Well, so he’s flip-flopped a bit. Nobody’s perfect. Oh, a final excerpt about Obama:
Obama now suggests he would fund these ambitious goals through savings from ending the Iraq war. Yet space scientists worry Obama’s less than enthusiastic embrace of the manned space-flight program means he would cut the space budget to pay for some of his reforms — especially in the post financial-bailout world.
That one’s all cleared up. And now …
Republican Sen. John McCain
Quote: “I am intrigued by a man on Mars and I think that it would excite the imagination of the American people if we can say, ‘Hey, here’s what it looks like.'”
What he’s done in the past: McCain has been a reliable supporter of NASA and space science budgets for most of his 22 years in the Senate.
Flip-flop meter: Although McCain has previously championed federal funding for stem-cell research “to relieve human suffering,” some scientists detect a flop in McCain’s answers to the Science Debate 2008 group last month, when he said “clear lines should be drawn that reflect a refusal to sacrifice moral values.”
Golly, they’re both flip-floppers. We’re shocked!
Oh, there’s also this — and it concerns Sarah Palin too:
Some scientists give McCain points for realism for backing heftier space budgets and incentives for high-tech teaching while advocating more targeting of other science investments. Yet others say his plans sound too much like business as usual, when the need for aggressive new federal initiatives is urgent.
McCain loses support among many scientists for his vice presidential pick of Sarah Palin, the daughter of a science teacher, who once said while campaigning for governor that she supported teaching both evolution and creationism in Alaska’s schools. Palin quickly amended that to support for allowing creationism to be discussed in the schools, without adding it to the curriculum.
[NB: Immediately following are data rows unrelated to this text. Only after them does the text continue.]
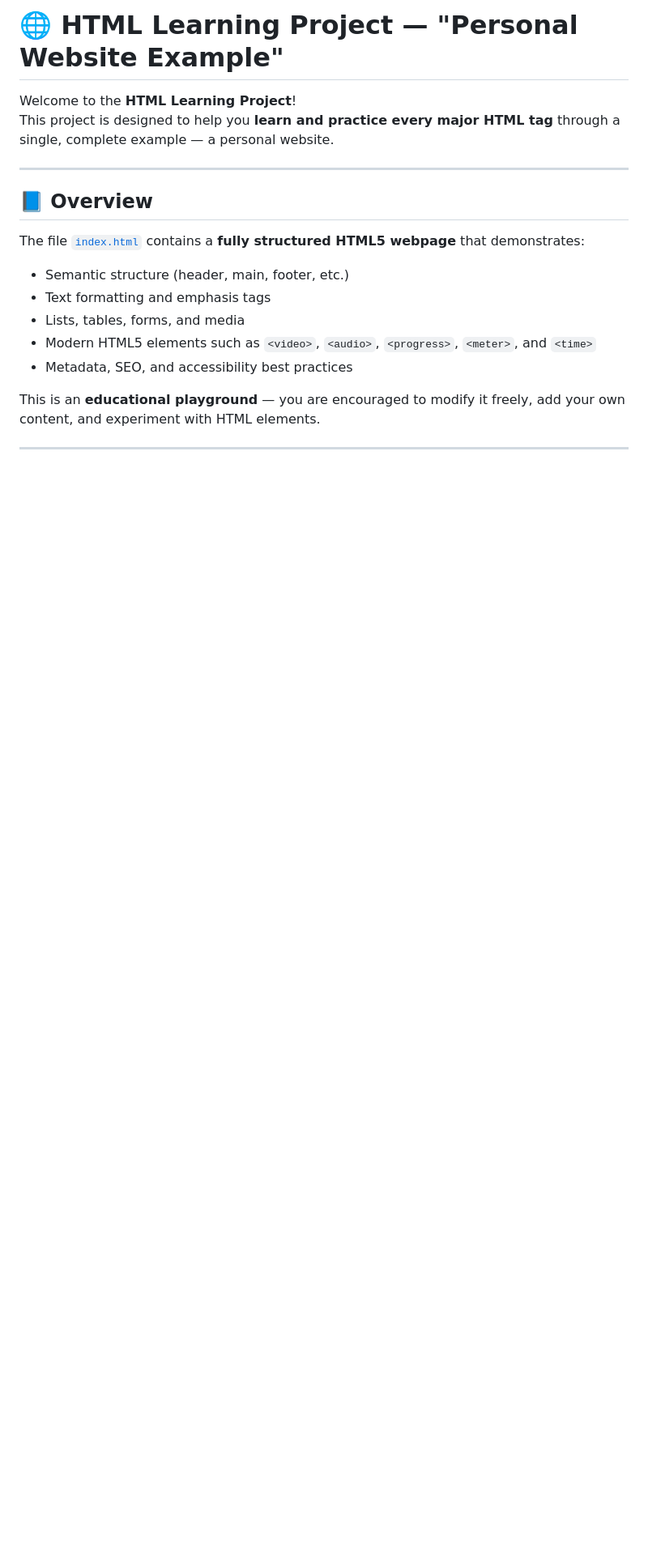
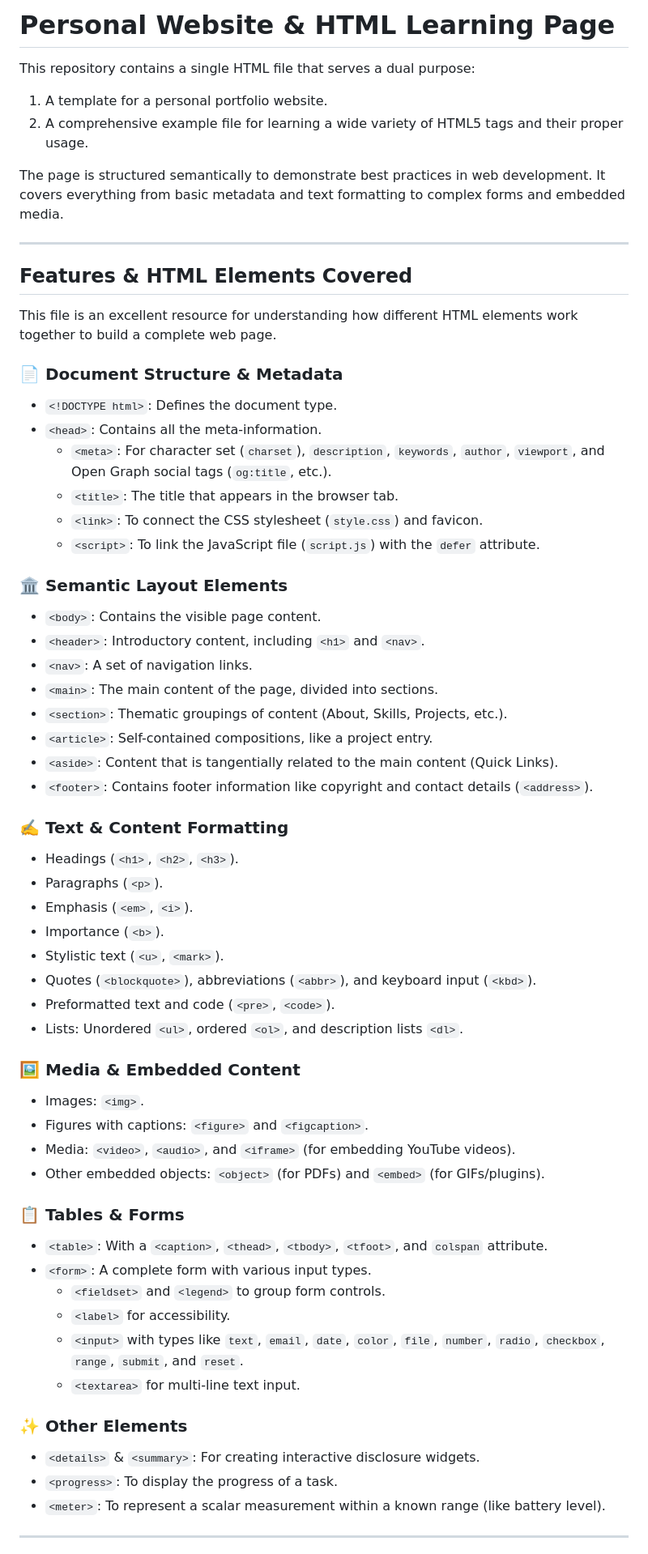
Before and after one commit to AhmadKais/Full-Stack-Course-Material, a Markdown page: README.md, the part around the change printed below. Shown: that part at 81% size. Rendered like a GitHub page; blank space fills up the shorter version.

```diff
--- a/README.md
+++ b/README.md
@@ -1,21 +1,70 @@
-# 🌐 HTML Learning Project — "Personal Website Example"
+# Personal Website & HTML Learning Page
 
-Welcome to the **HTML Learning Project**!
-This project is designed to help you **learn and practice every major HTML tag** through a single, complete example — a personal website.
+This repository contains a single HTML file that serves a dual purpose:
+
+1.  A template for a personal portfolio website.
+2.  A comprehensive example file for learning a wide variety of HTML5 tags and their proper usage.
+
+The page is structured semantically to demonstrate best practices in web development. It covers everything from basic metadata and text formatting to complex forms and embedded media.
 
 ---
 
-## 📘 Overview
+## Features & HTML Elements Covered
 
-The file [`index.html`](index.html) contains a **fully structured HTML5 webpage** that demonstrates:
+This file is an excellent resource for understanding how different HTML elements work together to build a complete web page.
 
-- Semantic structure (header, main, footer, etc.)
-- Text formatting and emphasis tags
-- Lists, tables, forms, and media
-- Modern HTML5 elements such as `<video>`, `<audio>`, `<progress>`, `<meter>`, and `<time>`
-- Metadata, SEO, and accessibility best practices
+### 📄 **Document Structure & Metadata**
 
-This is an **educational playground** — you are encouraged to modify it freely, add your own content, and experiment with HTML elements.
+- `<!DOCTYPE html>`: Defines the document type.
+- `<head>`: Contains all the meta-information.
+  - `<meta>`: For character set (`charset`), `description`, `keywords`, `author`, `viewport`, and Open Graph social tags (`og:title`, etc.).
+  - `<title>`: The title that appears in the browser tab.
+  - `<link>`: To connect the CSS stylesheet (`style.css`) and favicon.
+  - `<script>`: To link the JavaScript file (`script.js`) with the `defer` attribute.
+
+### 🏛️ **Semantic Layout Elements**
+
+- `<body>`: Contains the visible page content.
+- `<header>`: Introductory content, including `<h1>` and `<nav>`.
+- `<nav>`: A set of navigation links.
+- `<main>`: The main content of the page, divided into sections.
+- `<section>`: Thematic groupings of content (About, Skills, Projects, etc.).
+- `<article>`: Self-contained compositions, like a project entry.
+- `<aside>`: Content that is tangentially related to the main content (Quick Links).
+- `<footer>`: Contains footer information like copyright and contact details (`<address>`).
+
+### ✍️ **Text & Content Formatting**
+
+- Headings (`<h1>`, `<h2>`, `<h3>`).
+- Paragraphs (`<p>`).
+- Emphasis (`<em>`, `<i>`).
+- Importance (`<b>`).
+- Stylistic text (`<u>`, `<mark>`).
+- Quotes (`<blockquote>`), abbreviations (`<abbr>`), and keyboard input (`<kbd>`).
+- Preformatted text and code (`<pre>`, `<code>`).
+- Lists: Unordered `<ul>`, ordered `<ol>`, and description lists `<dl>`.
+
+### 🖼️ **Media & Embedded Content**
+
+- Images: `<img>`.
+- Figures with captions: `<figure>` and `<figcaption>`.
+- Media: `<video>`, `<audio>`, and `<iframe>` (for embedding YouTube videos).
+- Other embedded objects: `<object>` (for PDFs) and `<embed>` (for GIFs/plugins).
+
+### 📋 **Tables & Forms**
+
+- `<table>`: With a `<caption>`, `<thead>`, `<tbody>`, `<tfoot>`, and `colspan` attribute.
+- `<form>`: A complete form with various input types.
+  - `<fieldset>` and `<legend>` to group form controls.
+  - `<label>` for accessibility.
+  - `<input>` with types like `text`, `email`, `date`, `color`, `file`, `number`, `radio`, `checkbox`, `range`, `submit`, and `reset`.
+  - `<textarea>` for multi-line text input.
+
+### ✨ **Other Elements**
+
+- `<details>` & `<summary>`: For creating interactive disclosure widgets.
+- `<progress>`: To display the progress of a task.
+- `<meter>`: To represent a scalar measurement within a known range (like battery level).
 
 ---
 
```
Also changed, not shown: other parts of README.md (+79 -86 lines).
As governor, she has not sought to change school policies.
That was accurate regarding Palin’s position, so we have a high confidence level in this entire article.